The earliest known recipe for apple pie was printed in the UK in 1381. In the 1540s it started to become popular in Holland too, in two slightly different versions:
*Applkruimeltaart, with a sweet, crunchy, crumb-style topping
*Appeltaart, with a lattice pastry topping
Both versions have a crisp pastry base and are deep-filled with crunchy apple chunks bound with sugar, lemon juice and cinnamon; although raisins or almond paste are sometimes added too. It is usually served with whipped cream.
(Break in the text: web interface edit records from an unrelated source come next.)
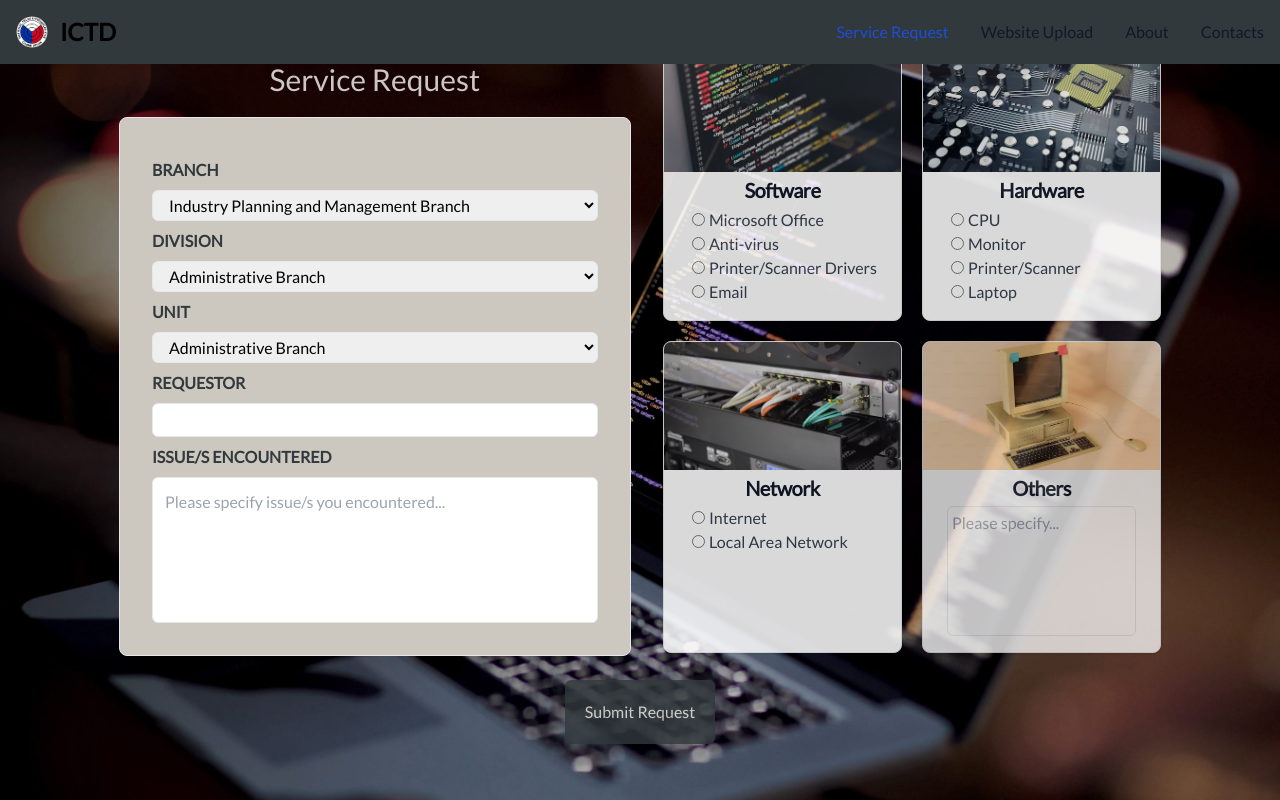
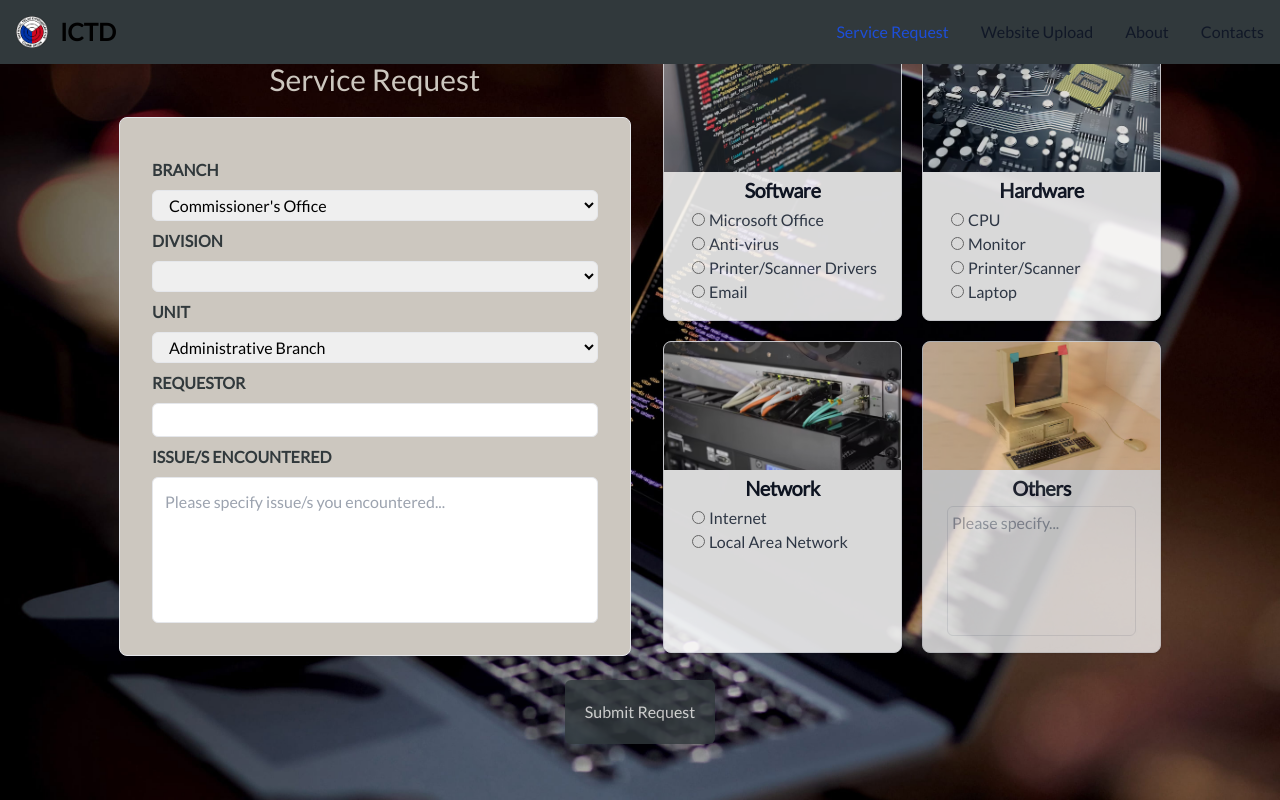
Before and after one commit to WilbertRayos/ICTD_Services, a React (Vite) app: page / in a window 1280 px wide. Shown: the top 800 px of the page. Built offline with nearby package versions, Linux system fonts and the light colour scheme; grey boxes are pictures that could not be loaded.

Commit message:
Added more JSON data

```diff
--- a/src/ServiceRequest.jsx
+++ b/src/ServiceRequest.jsx
@@ -1,13 +1,18 @@
-import { useState } from "react";
+import { useState, useEffect } from "react";
+import offices from "./json/offices.json";
 
 const ServiceRequest = () => {
-  const [branches, setBranches] = useState([
-    { name: "Industry Planning and Management Branch", id: 1 },
-  ]);
-  const [divisions, setDivisions] = useState([
-    { name: "Industry Planning and Research Division", id: 1 },
-    { name: "Information and Communications Technology Division", id: 2 },
-  ]);
+  const [officesInfo, setOfficesInfo] = useState(null);
+  const [branchInfo, setBranchInfo] = useState("Administrative Branch");
+  const [divisionInfo, setDivisionInfo] = useState(null);
+
+  useEffect(() => {
+    setOfficesInfo(offices);
+  }, []);
+
+  const sample1 = (event) => {
+    setBranchInfo(event.target.value);
+  };
 
   return (
     <div
@@ -27,10 +32,16 @@ const ServiceRequest = () => {
                   <label for="" className="font-semibold my-2 text-[#31393C]">
                     BRANCH
                   </label>
-                  <select className="border border-gray-200 rounded-md px-3 py-1">
-                    {branches.map((branch) => (
-                      <option key={branch.id}>{branch.name}</option>
-                    ))}
+                  <select
+                    className="border border-gray-200 rounded-md px-3 py-1"
+                    onChange={sample1}
+                  >
+                    {officesInfo &&
+                      officesInfo.branches.map((branch, index) => (
+                        <option key={index} value={branch.name}>
+                          {branch.name}
+                        </option>
+                      ))}
                   </select>
                 </div>
                 <div className="flex flex-col">
@@ -38,10 +49,16 @@ const ServiceRequest = () => {
                     DIVISION
                   </label>
                   <select className="border border-gray-200 rounded-md px-3 py-1">
-                    <option value="ab">Administrative Branch</option>
-                    <option value="pfmb">
-                      Planning, Finance, and Management Branch
-                    </option>
+                    {officesInfo &&
+                      officesInfo.branches
+                        .filter((branch) => branch.name === branchInfo)
+                        .map((branch) =>
+                          branch.divisions.map((division) => (
+                            <option value={division.name}>
+                              {division.name}
+                            </option>
+                          ))
+                        )}
                   </select>
                 </div>
                 <div className="flex flex-col">
--- /dev/null
+++ b/src/json/offices.json
@@ -0,0 +1,158 @@
+{
+  "branches": [
+    {
+      "id": 1,
+      "name": "Commissioner's Office",
+      "divisions": [
+        {
+          "name": "",
+          "units": []
+        },
+        {
+          "name": "Deputy Commissioner: Atty. Salvahan",
+          "units": []
+        },
+        {
+          "name": "Deputy Commissioner: Engr. Blanco",
+          "units": []
+        },
+        {
+          "name": "Commission Secretariat",
+          "units": []
+        },
+        {
+          "name": "Broadcast Services Division",
+          "units": []
+        },
+        {
+          "name": "Equipment Standards Division",
+          "units": []
+        },
+        {
+          "name": "Internal Audit Division",
+          "units": []
+        },
+        {
+          "name": "Radio Spectrum Planning Division",
+          "units": []
+        }
+      ]
+    },
+    {
+      "id": 2,
+      "name": "Administrative Branch",
+      "divisions": [
+        {
+          "name": "",
+          "units": []
+        },
+        {
+          "name": "General Services Division",
+          "units": [
+            "Records Section",
+            "Procurement Management Unit",
+            "Cashier Unit"
+          ]
+        },
+        {
+          "name": "Human Resource Division",
+          "units": []
+        }
+      ]
+    },
+    {
+      "id": 3,
+      "name": "Planning, Financial & Management Branch",
+      "divisions": [
+        {
+          "name": "Finance Division",
+          "units": []
+        },
+        {
+          "name": "Management Division",
+          "units": []
+        },
+        {
+          "name": "Corporate Planning & Programming Division",
+          "units": []
+        }
+      ]
+    },
+    {
+      "id": 4,
+      "name": "Industry Planning & Management Branch",
+      "divisions": [
+        {
+          "name": "",
+          "units": []
+        },
+        {
+          "name": "Industry Planning & Research Division",
+          "units": []
+        },
+        {
+          "name": "Information and Communications Technology Division",
+          "units": []
+        }
+      ]
+    },
+    {
+      "id": 5,
+      "name": "Special Licensing Branch",
+      "divisions": [
+        {
+          "name": "",
+          "units": []
+        },
+        {
+          "name": "Special Radio Services Division",
+          "units": []
+        },
+        {
+          "name": "Safety Radio Services & STCW Compliance Division",
+          "units": []
+        }
+      ]
+    },
+    {
+      "id": 6,
+      "name": "Regulation Branch",
+      "divisions": [
+        {
+          "name": "",
+          "units": []
+        },
+        {
+          "name": "Networks & Facilities Division",
+          "units": []
+        },
+        {
+          "name": "Services & Interconnection Division",
+          "units": []
+        }
+      ]
+    },
+    {
+      "id": 7,
+      "name": "Legal Branch",
+      "divisions": [
+        {
+          "name": "",
+          "units": []
+        },
+        {
+          "name": "Internal Legal Affairs Division",
+          "units": []
+        },
+        {
+          "name": "Adjudication Division",
+          "units": []
+        },
+        {
+          "name": "Consumer Welfare & Protection Division",
+          "units": []
+        }
+      ]
+    }
+  ]
+}
```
Cheese making has taken place in the Netherlands since the 12th century and today, its export value alone is worth over €7 billion. Holland’s flat landscape and the abundance of waterways lends itself to lush open pasture: perfect for cheese production, as government regulation dictates Dutch cheese can only be made from pasture-fed milk.
The semi-hard cheese ‘Gouda’ reigns supreme, accounting for around half of the country’s total cheese production – and is one of the oldest cheeses in the world. The city of Gouda sometimes holds re-enactments of ancient cheese markets, where large round cheeses are wheeled out in ancient hand barrows and sold using a series of hand claps and shouts.
Stroopwafels (syrup waffles) are considered the national biscuit. These circular treats comprise a round waffle split in two while warm, then sandwiched back together with a sweet caramel made from brown sugar, syrup, butter and cinnamon. They were invented in the early 19C, when it was reputed that bakers used to melt down left over crumbs. The first documented maker is Gerard Kamphuisen, who owned a shop between 1810 and 1840.
Here’s the trick…
Place one over a hot beverage for a couple of minutes – this will warm it through and melt the caramel, making it extra sticky!